Only the pictures are dropped; the lines of the material that follow are returned exactly.

___

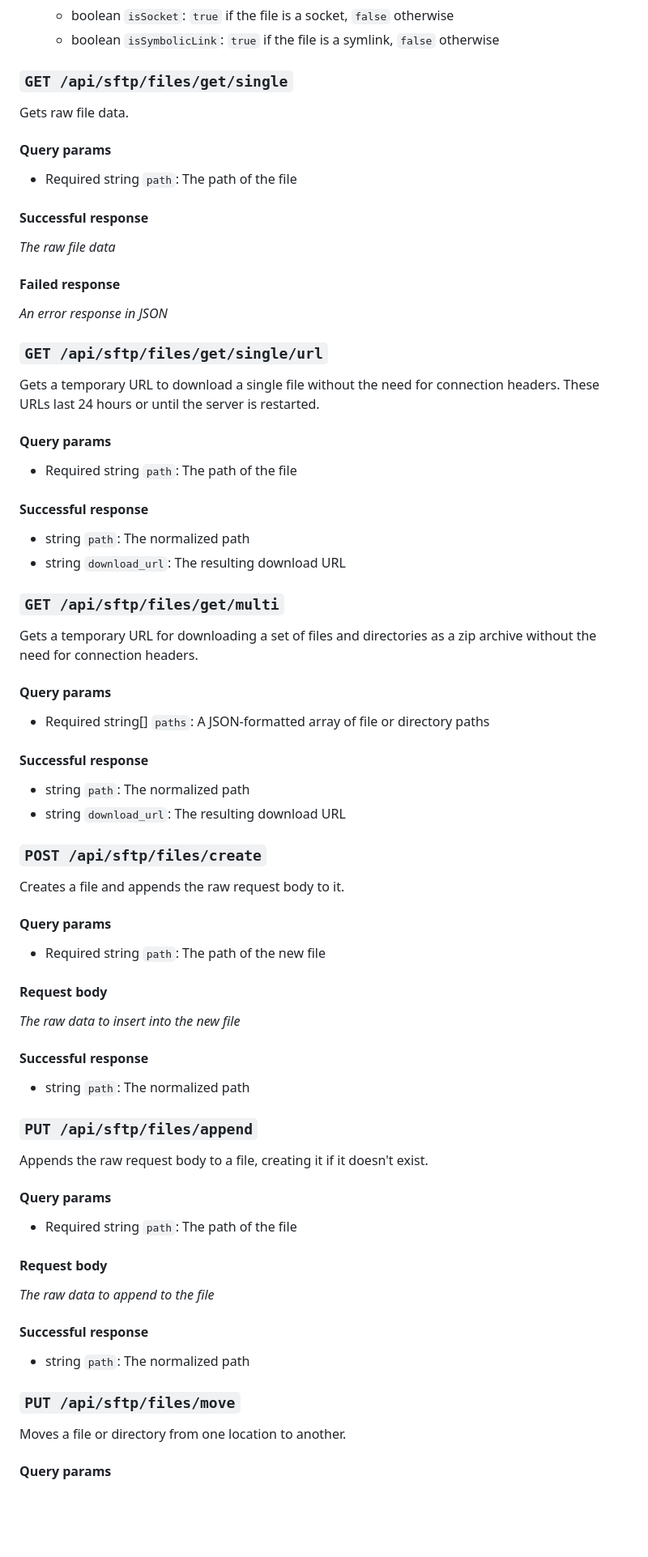
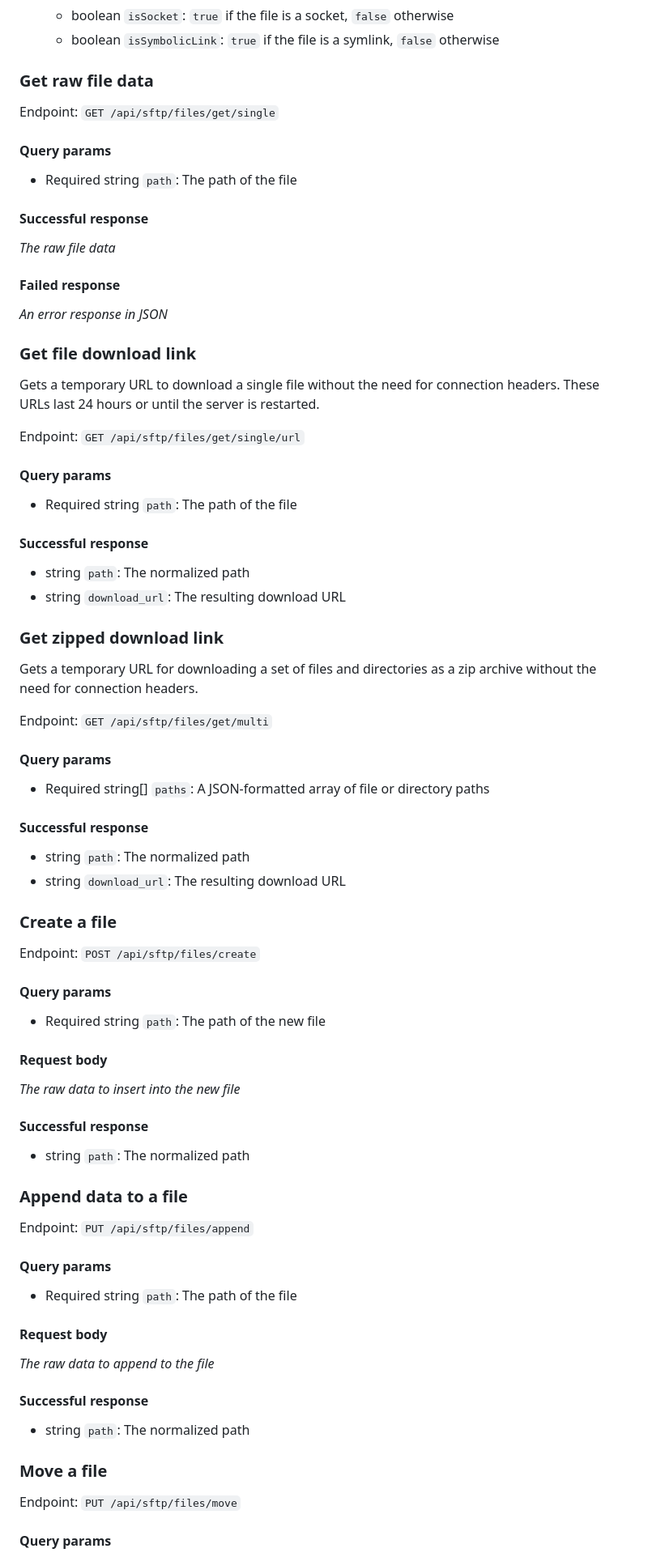
Before and after one commit to CyberGen49/sftp-browser, a Markdown page: README.md, the part around one of its changes. Shown at 81% size. Rendered like a GitHub page; blank space fills up the shorter version.

```diff
--- a/README.md
+++ b/README.md
@@ -135,8 +135,8 @@ Gets the details about a file or directory.
     * boolean `isSocket`: `true` if the file is a socket, `false` otherwise
     * boolean `isSymbolicLink`: `true` if the file is a symlink, `false` otherwise
 
-### `GET /api/sftp/files/get/single`
-Gets raw file data.
+### Get raw file data
+Endpoint: `GET /api/sftp/files/get/single`
 
 #### Query params
 * Required string `path`: The path of the file
@@ -147,8 +147,10 @@ Gets raw file data.
 #### Failed response
 *An error response in JSON*
 
-### `GET /api/sftp/files/get/single/url`
+### Get file download link
 Gets a temporary URL to download a single file without the need for connection headers. These URLs last 24 hours or until the server is restarted.
+
+Endpoint: `GET /api/sftp/files/get/single/url`
 
 #### Query params
 * Required string `path`: The path of the file
@@ -157,8 +159,10 @@ Gets a temporary URL to download a single file without the need for connection h
 * string `path`: The normalized path
 * string `download_url`: The resulting download URL
 
-### `GET /api/sftp/files/get/multi`
+### Get zipped download link
 Gets a temporary URL for downloading a set of files and directories as a zip archive without the need for connection headers.
+
+Endpoint: `GET /api/sftp/files/get/multi`
 
 #### Query params
 * Required string[] `paths`: A JSON-formatted array of file or directory paths
@@ -167,8 +171,8 @@ Gets a temporary URL for downloading a set of files and directories as a zip arc
 * string `path`: The normalized path
 * string `download_url`: The resulting download URL
 
-### `POST /api/sftp/files/create`
-Creates a file and appends the raw request body to it.
+### Create a file
+Endpoint: `POST /api/sftp/files/create`
 
 #### Query params
 * Required string `path`: The path of the new file
@@ -179,8 +183,8 @@ Creates a file and appends the raw request body to it.
 #### Successful response
 * string `path`: The normalized path
 
-### `PUT /api/sftp/files/append`
-Appends the raw request body to a file, creating it if it doesn't exist.
+### Append data to a file
+Endpoint: `PUT /api/sftp/files/append`
 
 #### Query params
 * Required string `path`: The path of the file
@@ -191,8 +195,8 @@ Appends the raw request body to a file, creating it if it doesn't exist.
 #### Successful response
 * string `path`: The normalized path
 
-### `PUT /api/sftp/files/move`
-Moves a file or directory from one location to another.
+### Move a file
+Endpoint: `PUT /api/sftp/files/move`
 
 #### Query params
 * Required string `pathOld`: The current path
```
Also changed, not shown: other parts of README.md (+19 -16 lines).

___

Written solution.
Before and after one commit to CyberGen49/sftp-browser, a Markdown page: README.md, the part around one of its changes. Shown at 81% size. Rendered like a GitHub page; blank space fills up the shorter version.

```diff
--- a/README.md
+++ b/README.md
@@ -135,8 +135,8 @@ Gets the details about a file or directory.
     * boolean `isSocket`: `true` if the file is a socket, `false` otherwise
     * boolean `isSymbolicLink`: `true` if the file is a symlink, `false` otherwise
 
-### `GET /api/sftp/files/get/single`
-Gets raw file data.
+### Get raw file data
+Endpoint: `GET /api/sftp/files/get/single`
 
 #### Query params
 * Required string `path`: The path of the file
@@ -147,8 +147,10 @@ Gets raw file data.
 #### Failed response
 *An error response in JSON*
 
-### `GET /api/sftp/files/get/single/url`
+### Get file download link
 Gets a temporary URL to download a single file without the need for connection headers. These URLs last 24 hours or until the server is restarted.
+
+Endpoint: `GET /api/sftp/files/get/single/url`
 
 #### Query params
 * Required string `path`: The path of the file
@@ -157,8 +159,10 @@ Gets a temporary URL to download a single file without the need for connection h
 * string `path`: The normalized path
 * string `download_url`: The resulting download URL
 
-### `GET /api/sftp/files/get/multi`
+### Get zipped download link
 Gets a temporary URL for downloading a set of files and directories as a zip archive without the need for connection headers.
+
+Endpoint: `GET /api/sftp/files/get/multi`
 
 #### Query params
 * Required string[] `paths`: A JSON-formatted array of file or directory paths
@@ -167,8 +171,8 @@ Gets a temporary URL for downloading a set of files and directories as a zip arc
 * string `path`: The normalized path
 * string `download_url`: The resulting download URL
 
-### `POST /api/sftp/files/create`
-Creates a file and appends the raw request body to it.
+### Create a file
+Endpoint: `POST /api/sftp/files/create`
 
 #### Query params
 * Required string `path`: The path of the new file
@@ -179,8 +183,8 @@ Creates a file and appends the raw request body to it.
 #### Successful response
 * string `path`: The normalized path
 
-### `PUT /api/sftp/files/append`
-Appends the raw request body to a file, creating it if it doesn't exist.
+### Append data to a file
+Endpoint: `PUT /api/sftp/files/append`
 
 #### Query params
 * Required string `path`: The path of the file
@@ -191,8 +195,8 @@ Appends the raw request body to a file, creating it if it doesn't exist.
 #### Successful response
 * string `path`: The normalized path
 
-### `PUT /api/sftp/files/move`
-Moves a file or directory from one location to another.
+### Move a file
+Endpoint: `PUT /api/sftp/files/move`
 
 #### Query params
 * Required string `pathOld`: The current path
```
Also changed, not shown: other parts of README.md (+19 -16 lines).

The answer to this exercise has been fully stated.